> TASK DIRECTIONS:
Write out every line below that includes the word "length".
+++ MATERIAL TO PROCESS
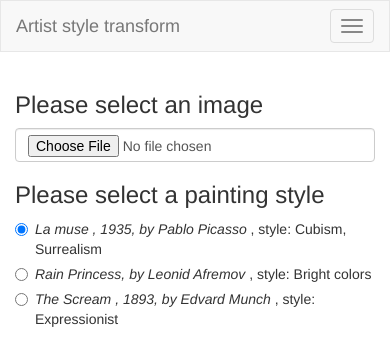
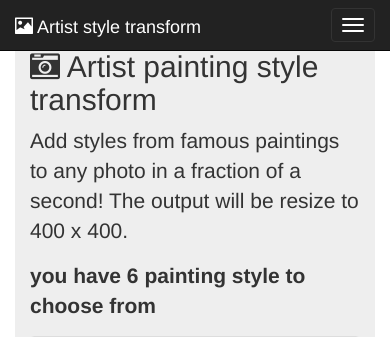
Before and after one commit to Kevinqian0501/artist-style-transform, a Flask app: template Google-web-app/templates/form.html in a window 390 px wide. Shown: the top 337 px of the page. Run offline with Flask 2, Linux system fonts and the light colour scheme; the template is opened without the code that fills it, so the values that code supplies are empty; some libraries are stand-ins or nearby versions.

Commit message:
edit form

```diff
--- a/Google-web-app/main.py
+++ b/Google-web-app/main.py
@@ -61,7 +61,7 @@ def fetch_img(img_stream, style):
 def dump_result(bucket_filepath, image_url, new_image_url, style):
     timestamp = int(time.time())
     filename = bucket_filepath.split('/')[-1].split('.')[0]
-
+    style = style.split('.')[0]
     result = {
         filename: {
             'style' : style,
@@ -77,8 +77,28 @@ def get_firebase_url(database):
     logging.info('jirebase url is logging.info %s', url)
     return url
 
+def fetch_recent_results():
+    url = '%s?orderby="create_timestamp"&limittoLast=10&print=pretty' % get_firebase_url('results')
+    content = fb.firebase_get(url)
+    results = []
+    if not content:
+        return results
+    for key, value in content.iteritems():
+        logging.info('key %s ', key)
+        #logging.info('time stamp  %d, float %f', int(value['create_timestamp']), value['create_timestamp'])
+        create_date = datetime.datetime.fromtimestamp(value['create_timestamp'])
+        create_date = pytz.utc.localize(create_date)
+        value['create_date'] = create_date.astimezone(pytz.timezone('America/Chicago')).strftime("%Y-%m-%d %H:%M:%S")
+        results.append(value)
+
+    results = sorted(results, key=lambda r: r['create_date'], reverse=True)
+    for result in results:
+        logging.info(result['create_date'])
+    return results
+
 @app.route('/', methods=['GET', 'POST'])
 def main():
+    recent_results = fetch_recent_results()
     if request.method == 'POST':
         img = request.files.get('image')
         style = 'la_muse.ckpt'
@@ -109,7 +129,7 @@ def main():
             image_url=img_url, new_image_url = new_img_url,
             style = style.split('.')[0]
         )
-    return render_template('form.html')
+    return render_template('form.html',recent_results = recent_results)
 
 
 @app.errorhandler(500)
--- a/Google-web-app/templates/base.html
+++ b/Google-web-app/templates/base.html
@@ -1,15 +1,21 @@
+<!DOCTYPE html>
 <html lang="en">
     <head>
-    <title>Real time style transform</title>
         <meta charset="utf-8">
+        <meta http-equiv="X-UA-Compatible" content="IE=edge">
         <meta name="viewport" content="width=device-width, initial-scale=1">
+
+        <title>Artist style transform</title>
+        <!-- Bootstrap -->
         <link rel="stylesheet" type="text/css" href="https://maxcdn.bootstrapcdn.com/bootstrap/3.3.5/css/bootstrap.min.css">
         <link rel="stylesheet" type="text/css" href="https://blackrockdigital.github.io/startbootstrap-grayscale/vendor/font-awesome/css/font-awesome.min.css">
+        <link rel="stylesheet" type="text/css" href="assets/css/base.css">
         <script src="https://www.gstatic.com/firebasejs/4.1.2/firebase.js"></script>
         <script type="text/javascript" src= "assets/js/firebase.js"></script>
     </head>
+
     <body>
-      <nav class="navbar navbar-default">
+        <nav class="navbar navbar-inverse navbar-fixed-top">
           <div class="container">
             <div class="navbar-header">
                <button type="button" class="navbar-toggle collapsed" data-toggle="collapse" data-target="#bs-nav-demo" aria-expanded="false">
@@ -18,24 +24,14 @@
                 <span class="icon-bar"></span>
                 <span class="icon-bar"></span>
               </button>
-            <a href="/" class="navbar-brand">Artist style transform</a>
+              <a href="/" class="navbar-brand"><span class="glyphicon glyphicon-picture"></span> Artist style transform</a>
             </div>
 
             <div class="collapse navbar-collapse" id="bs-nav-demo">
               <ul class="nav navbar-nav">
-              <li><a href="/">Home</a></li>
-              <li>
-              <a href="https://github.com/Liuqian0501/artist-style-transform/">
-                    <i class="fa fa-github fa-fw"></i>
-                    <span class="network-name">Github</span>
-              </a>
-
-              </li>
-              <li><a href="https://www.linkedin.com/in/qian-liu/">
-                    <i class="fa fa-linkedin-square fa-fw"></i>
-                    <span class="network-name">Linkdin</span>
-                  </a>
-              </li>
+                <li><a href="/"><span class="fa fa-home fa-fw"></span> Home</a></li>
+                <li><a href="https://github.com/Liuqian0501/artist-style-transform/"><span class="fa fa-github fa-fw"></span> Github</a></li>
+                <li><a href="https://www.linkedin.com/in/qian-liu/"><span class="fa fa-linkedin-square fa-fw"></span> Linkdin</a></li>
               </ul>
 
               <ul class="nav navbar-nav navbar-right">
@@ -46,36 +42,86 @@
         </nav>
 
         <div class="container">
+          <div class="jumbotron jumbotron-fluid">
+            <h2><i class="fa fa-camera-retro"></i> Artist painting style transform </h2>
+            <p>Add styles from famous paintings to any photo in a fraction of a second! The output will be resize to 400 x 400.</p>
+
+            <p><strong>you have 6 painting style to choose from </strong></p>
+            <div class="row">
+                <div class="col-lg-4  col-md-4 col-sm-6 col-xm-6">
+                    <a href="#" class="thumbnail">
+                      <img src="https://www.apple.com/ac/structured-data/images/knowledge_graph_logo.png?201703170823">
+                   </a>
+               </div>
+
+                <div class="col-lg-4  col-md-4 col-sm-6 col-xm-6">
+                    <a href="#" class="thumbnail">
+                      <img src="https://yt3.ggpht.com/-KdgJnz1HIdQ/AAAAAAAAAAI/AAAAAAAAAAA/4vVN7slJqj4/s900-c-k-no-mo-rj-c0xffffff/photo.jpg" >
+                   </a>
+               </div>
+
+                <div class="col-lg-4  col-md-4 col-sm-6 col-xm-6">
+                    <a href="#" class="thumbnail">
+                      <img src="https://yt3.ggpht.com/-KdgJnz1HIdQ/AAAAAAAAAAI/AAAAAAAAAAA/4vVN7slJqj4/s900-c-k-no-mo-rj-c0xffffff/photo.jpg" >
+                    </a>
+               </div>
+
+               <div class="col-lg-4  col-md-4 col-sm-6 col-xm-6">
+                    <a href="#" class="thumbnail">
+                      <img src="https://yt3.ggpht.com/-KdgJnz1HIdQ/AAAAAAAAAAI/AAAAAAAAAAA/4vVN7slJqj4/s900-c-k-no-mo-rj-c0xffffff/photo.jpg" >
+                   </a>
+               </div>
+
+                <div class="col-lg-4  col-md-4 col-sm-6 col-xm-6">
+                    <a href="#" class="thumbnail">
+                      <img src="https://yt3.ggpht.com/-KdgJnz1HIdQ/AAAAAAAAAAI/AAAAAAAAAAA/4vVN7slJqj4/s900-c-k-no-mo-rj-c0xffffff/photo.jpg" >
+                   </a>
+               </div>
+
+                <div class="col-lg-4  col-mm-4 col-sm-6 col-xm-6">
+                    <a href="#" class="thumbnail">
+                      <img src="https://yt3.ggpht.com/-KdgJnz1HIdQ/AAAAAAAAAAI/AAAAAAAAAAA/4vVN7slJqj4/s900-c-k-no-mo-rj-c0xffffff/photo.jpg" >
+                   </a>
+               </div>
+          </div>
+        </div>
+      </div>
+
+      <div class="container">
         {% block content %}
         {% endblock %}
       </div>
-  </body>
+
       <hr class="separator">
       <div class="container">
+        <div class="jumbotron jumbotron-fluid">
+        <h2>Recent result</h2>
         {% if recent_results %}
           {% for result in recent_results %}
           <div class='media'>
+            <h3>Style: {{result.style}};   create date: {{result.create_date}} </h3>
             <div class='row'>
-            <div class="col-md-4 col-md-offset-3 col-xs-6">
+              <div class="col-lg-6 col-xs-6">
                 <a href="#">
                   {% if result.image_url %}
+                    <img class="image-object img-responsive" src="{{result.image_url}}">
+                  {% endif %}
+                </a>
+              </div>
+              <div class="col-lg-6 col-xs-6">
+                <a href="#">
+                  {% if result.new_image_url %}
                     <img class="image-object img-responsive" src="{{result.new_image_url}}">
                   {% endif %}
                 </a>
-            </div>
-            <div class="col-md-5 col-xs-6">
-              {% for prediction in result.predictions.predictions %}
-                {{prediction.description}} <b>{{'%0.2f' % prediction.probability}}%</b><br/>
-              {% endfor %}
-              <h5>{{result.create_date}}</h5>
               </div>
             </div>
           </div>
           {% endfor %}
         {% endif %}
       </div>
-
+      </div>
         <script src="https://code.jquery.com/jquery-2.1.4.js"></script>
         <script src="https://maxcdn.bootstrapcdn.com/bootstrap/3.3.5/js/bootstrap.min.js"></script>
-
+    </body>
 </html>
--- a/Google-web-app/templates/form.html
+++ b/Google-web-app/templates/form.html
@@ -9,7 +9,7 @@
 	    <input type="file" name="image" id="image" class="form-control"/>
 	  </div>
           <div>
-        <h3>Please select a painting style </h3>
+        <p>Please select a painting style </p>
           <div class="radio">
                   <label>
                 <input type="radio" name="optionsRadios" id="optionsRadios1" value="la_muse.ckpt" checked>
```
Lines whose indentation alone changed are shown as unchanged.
++++++
+++ MATERIAL TO PROCESS
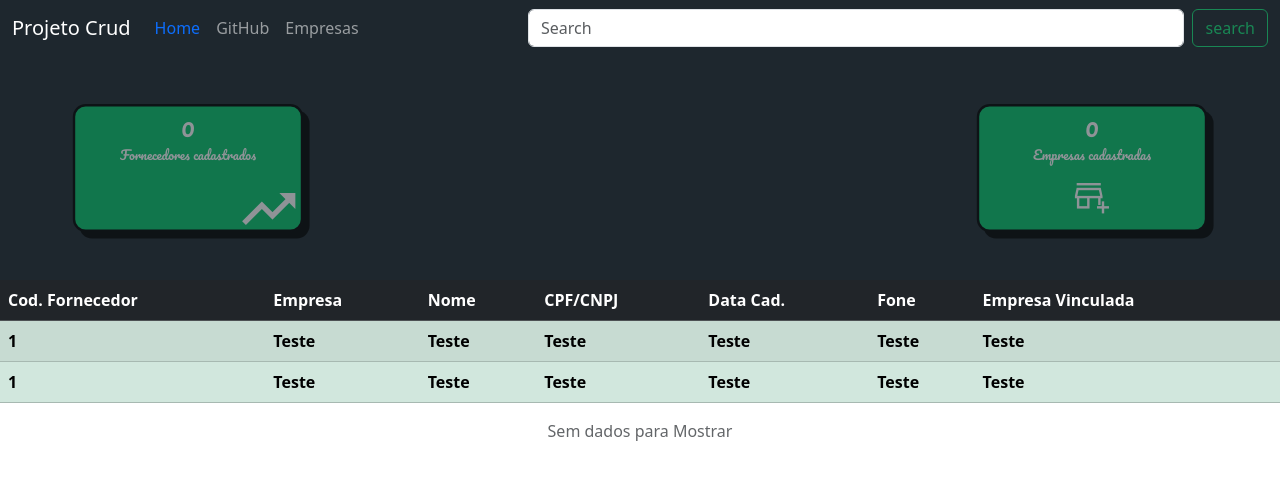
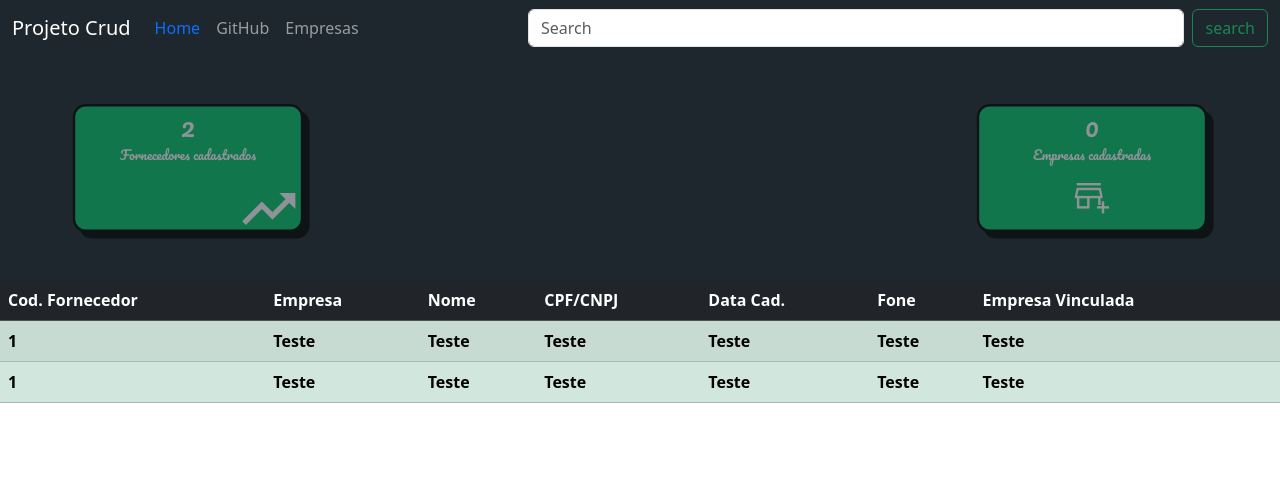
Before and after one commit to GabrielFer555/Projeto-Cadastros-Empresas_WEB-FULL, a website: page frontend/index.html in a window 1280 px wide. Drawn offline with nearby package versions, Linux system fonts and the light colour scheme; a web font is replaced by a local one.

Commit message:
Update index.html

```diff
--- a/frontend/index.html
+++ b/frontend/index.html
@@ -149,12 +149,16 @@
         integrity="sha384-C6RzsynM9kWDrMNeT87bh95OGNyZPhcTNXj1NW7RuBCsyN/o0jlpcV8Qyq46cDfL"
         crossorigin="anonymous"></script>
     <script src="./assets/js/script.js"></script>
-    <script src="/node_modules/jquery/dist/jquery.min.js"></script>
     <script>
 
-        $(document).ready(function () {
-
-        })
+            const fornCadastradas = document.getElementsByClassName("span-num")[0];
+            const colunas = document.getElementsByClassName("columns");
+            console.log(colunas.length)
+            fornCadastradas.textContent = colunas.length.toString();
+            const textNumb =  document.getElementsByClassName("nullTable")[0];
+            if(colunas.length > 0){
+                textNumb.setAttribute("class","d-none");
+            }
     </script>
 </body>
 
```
++++++
> FINISHED EXERCISE:
+            console.log(colunas.length)
+            fornCadastradas.textContent = colunas.length.toString();
+            if(colunas.length > 0){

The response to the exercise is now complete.